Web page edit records
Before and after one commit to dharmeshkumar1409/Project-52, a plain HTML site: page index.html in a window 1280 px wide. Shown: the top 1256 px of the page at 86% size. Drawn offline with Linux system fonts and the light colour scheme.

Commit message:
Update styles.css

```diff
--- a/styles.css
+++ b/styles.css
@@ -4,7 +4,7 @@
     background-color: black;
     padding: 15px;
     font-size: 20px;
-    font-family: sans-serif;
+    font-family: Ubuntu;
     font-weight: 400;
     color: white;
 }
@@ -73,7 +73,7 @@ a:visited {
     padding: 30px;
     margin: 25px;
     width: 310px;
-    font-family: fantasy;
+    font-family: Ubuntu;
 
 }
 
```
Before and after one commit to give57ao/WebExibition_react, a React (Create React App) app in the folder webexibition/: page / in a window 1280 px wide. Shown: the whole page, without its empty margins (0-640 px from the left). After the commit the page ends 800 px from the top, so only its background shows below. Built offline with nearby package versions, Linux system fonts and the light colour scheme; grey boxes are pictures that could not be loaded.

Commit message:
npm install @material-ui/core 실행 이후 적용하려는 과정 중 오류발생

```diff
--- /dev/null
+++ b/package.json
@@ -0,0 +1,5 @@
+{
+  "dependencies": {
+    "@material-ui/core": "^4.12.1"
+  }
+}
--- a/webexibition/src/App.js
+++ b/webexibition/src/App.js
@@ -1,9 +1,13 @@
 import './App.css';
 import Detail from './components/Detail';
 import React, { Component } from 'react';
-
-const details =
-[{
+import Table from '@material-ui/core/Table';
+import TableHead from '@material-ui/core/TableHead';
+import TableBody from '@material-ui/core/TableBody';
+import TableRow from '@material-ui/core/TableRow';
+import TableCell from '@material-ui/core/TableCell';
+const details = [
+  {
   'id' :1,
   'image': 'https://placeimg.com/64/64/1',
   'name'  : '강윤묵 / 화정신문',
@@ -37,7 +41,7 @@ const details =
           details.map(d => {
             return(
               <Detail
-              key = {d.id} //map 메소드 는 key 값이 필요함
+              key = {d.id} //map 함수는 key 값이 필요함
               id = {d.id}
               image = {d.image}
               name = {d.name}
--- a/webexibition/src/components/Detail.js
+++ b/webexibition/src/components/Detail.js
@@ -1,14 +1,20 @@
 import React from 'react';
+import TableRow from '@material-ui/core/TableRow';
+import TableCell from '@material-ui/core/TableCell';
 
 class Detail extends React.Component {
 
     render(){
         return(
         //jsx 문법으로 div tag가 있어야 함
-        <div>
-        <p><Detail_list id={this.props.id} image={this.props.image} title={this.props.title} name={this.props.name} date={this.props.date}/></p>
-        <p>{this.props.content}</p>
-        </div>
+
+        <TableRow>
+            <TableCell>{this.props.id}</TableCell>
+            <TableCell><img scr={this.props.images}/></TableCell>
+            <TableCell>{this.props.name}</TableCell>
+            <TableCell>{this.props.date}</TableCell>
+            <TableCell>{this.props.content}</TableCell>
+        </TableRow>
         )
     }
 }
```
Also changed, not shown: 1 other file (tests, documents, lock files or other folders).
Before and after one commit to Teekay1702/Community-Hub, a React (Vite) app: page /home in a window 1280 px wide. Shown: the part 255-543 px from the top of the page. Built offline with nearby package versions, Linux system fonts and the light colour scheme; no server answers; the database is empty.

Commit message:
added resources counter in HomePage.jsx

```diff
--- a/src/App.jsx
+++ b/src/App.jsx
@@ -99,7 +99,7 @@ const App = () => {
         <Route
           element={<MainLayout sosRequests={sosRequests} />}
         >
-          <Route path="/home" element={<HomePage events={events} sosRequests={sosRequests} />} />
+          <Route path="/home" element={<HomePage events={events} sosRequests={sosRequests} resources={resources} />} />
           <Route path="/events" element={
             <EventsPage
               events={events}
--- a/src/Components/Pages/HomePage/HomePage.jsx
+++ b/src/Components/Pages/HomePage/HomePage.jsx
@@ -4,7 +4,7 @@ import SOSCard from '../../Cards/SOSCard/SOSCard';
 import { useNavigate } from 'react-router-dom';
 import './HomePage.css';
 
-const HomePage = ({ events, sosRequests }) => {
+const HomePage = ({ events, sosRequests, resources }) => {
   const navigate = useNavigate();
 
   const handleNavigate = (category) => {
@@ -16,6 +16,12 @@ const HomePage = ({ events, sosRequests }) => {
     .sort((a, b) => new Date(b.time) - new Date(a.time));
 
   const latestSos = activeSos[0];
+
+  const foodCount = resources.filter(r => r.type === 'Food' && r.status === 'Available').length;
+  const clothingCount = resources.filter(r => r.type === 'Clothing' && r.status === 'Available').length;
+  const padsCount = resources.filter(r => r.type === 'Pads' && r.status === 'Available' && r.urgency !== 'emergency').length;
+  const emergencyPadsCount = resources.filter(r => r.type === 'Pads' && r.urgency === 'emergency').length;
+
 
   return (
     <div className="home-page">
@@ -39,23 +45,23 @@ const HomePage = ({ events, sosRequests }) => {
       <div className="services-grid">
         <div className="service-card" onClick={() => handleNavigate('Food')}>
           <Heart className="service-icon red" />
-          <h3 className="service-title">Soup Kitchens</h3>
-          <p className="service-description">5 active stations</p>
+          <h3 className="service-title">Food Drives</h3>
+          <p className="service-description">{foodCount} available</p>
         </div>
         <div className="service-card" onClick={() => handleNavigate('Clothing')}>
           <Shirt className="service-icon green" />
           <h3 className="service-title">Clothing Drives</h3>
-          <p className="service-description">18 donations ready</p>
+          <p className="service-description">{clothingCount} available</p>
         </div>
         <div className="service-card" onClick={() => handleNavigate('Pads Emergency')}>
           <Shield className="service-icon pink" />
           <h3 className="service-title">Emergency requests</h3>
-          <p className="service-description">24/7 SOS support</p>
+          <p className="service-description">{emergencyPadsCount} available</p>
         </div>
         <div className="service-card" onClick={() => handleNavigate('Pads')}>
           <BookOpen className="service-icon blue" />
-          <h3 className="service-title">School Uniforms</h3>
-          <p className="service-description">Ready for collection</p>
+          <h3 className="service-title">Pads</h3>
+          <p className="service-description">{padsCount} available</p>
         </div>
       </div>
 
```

■ PROBLEM
Keeping every line exactly as it is, copy all the records.

■ ANSWER BOX
Before and after one commit to dharmeshkumar1409/Project-52, a plain HTML site: page index.html in a window 1280 px wide. Shown: the top 1256 px of the page at 86% size. Drawn offline with Linux system fonts and the light colour scheme.

Commit message:
Update styles.css

```diff
--- a/styles.css
+++ b/styles.css
@@ -4,7 +4,7 @@
     background-color: black;
     padding: 15px;
     font-size: 20px;
-    font-family: sans-serif;
+    font-family: Ubuntu;
     font-weight: 400;
     color: white;
 }
@@ -73,7 +73,7 @@ a:visited {
     padding: 30px;
     margin: 25px;
     width: 310px;
-    font-family: fantasy;
+    font-family: Ubuntu;
 
 }
 
```
Before and after one commit to give57ao/WebExibition_react, a React (Create React App) app in the folder webexibition/: page / in a window 1280 px wide. Shown: the whole page, without its empty margins (0-640 px from the left). After the commit the page ends 800 px from the top, so only its background shows below. Built offline with nearby package versions, Linux system fonts and the light colour scheme; grey boxes are pictures that could not be loaded.

Commit message:
npm install @material-ui/core 실행 이후 적용하려는 과정 중 오류발생

```diff
--- /dev/null
+++ b/package.json
@@ -0,0 +1,5 @@
+{
+  "dependencies": {
+    "@material-ui/core": "^4.12.1"
+  }
+}
--- a/webexibition/src/App.js
+++ b/webexibition/src/App.js
@@ -1,9 +1,13 @@
 import './App.css';
 import Detail from './components/Detail';
 import React, { Component } from 'react';
-
-const details =
-[{
+import Table from '@material-ui/core/Table';
+import TableHead from '@material-ui/core/TableHead';
+import TableBody from '@material-ui/core/TableBody';
+import TableRow from '@material-ui/core/TableRow';
+import TableCell from '@material-ui/core/TableCell';
+const details = [
+  {
   'id' :1,
   'image': 'https://placeimg.com/64/64/1',
   'name'  : '강윤묵 / 화정신문',
@@ -37,7 +41,7 @@ const details =
           details.map(d => {
             return(
               <Detail
-              key = {d.id} //map 메소드 는 key 값이 필요함
+              key = {d.id} //map 함수는 key 값이 필요함
               id = {d.id}
               image = {d.image}
               name = {d.name}
--- a/webexibition/src/components/Detail.js
+++ b/webexibition/src/components/Detail.js
@@ -1,14 +1,20 @@
 import React from 'react';
+import TableRow from '@material-ui/core/TableRow';
+import TableCell from '@material-ui/core/TableCell';
 
 class Detail extends React.Component {
 
     render(){
         return(
         //jsx 문법으로 div tag가 있어야 함
-        <div>
-        <p><Detail_list id={this.props.id} image={this.props.image} title={this.props.title} name={this.props.name} date={this.props.date}/></p>
-        <p>{this.props.content}</p>
-        </div>
+
+        <TableRow>
+            <TableCell>{this.props.id}</TableCell>
+            <TableCell><img scr={this.props.images}/></TableCell>
+            <TableCell>{this.props.name}</TableCell>
+            <TableCell>{this.props.date}</TableCell>
+            <TableCell>{this.props.content}</TableCell>
+        </TableRow>
         )
     }
 }
```
Also changed, not shown: 1 other file (tests, documents, lock files or other folders).
Before and after one commit to Teekay1702/Community-Hub, a React (Vite) app: page /home in a window 1280 px wide. Shown: the part 255-543 px from the top of the page. Built offline with nearby package versions, Linux system fonts and the light colour scheme; no server answers; the database is empty.

Commit message:
added resources counter in HomePage.jsx

```diff
--- a/src/App.jsx
+++ b/src/App.jsx
@@ -99,7 +99,7 @@ const App = () => {
         <Route
           element={<MainLayout sosRequests={sosRequests} />}
         >
-          <Route path="/home" element={<HomePage events={events} sosRequests={sosRequests} />} />
+          <Route path="/home" element={<HomePage events={events} sosRequests={sosRequests} resources={resources} />} />
           <Route path="/events" element={
             <EventsPage
               events={events}
--- a/src/Components/Pages/HomePage/HomePage.jsx
+++ b/src/Components/Pages/HomePage/HomePage.jsx
@@ -4,7 +4,7 @@ import SOSCard from '../../Cards/SOSCard/SOSCard';
 import { useNavigate } from 'react-router-dom';
 import './HomePage.css';
 
-const HomePage = ({ events, sosRequests }) => {
+const HomePage = ({ events, sosRequests, resources }) => {
   const navigate = useNavigate();
 
   const handleNavigate = (category) => {
@@ -16,6 +16,12 @@ const HomePage = ({ events, sosRequests }) => {
     .sort((a, b) => new Date(b.time) - new Date(a.time));
 
   const latestSos = activeSos[0];
+
+  const foodCount = resources.filter(r => r.type === 'Food' && r.status === 'Available').length;
+  const clothingCount = resources.filter(r => r.type === 'Clothing' && r.status === 'Available').length;
+  const padsCount = resources.filter(r => r.type === 'Pads' && r.status === 'Available' && r.urgency !== 'emergency').length;
+  const emergencyPadsCount = resources.filter(r => r.type === 'Pads' && r.urgency === 'emergency').length;
+
 
   return (
     <div className="home-page">
@@ -39,23 +45,23 @@ const HomePage = ({ events, sosRequests }) => {
       <div className="services-grid">
         <div className="service-card" onClick={() => handleNavigate('Food')}>
           <Heart className="service-icon red" />
-          <h3 className="service-title">Soup Kitchens</h3>
-          <p className="service-description">5 active stations</p>
+          <h3 className="service-title">Food Drives</h3>
+          <p className="service-description">{foodCount} available</p>
         </div>
         <div className="service-card" onClick={() => handleNavigate('Clothing')}>
           <Shirt className="service-icon green" />
           <h3 className="service-title">Clothing Drives</h3>
-          <p className="service-description">18 donations ready</p>
+          <p className="service-description">{clothingCount} available</p>
         </div>
         <div className="service-card" onClick={() => handleNavigate('Pads Emergency')}>
           <Shield className="service-icon pink" />
           <h3 className="service-title">Emergency requests</h3>
-          <p className="service-description">24/7 SOS support</p>
+          <p className="service-description">{emergencyPadsCount} available</p>
         </div>
         <div className="service-card" onClick={() => handleNavigate('Pads')}>
           <BookOpen className="service-icon blue" />
-          <h3 className="service-title">School Uniforms</h3>
-          <p className="service-description">Ready for collection</p>
+          <h3 className="service-title">Pads</h3>
+          <p className="service-description">{padsCount} available</p>
         </div>
       </div>
 
```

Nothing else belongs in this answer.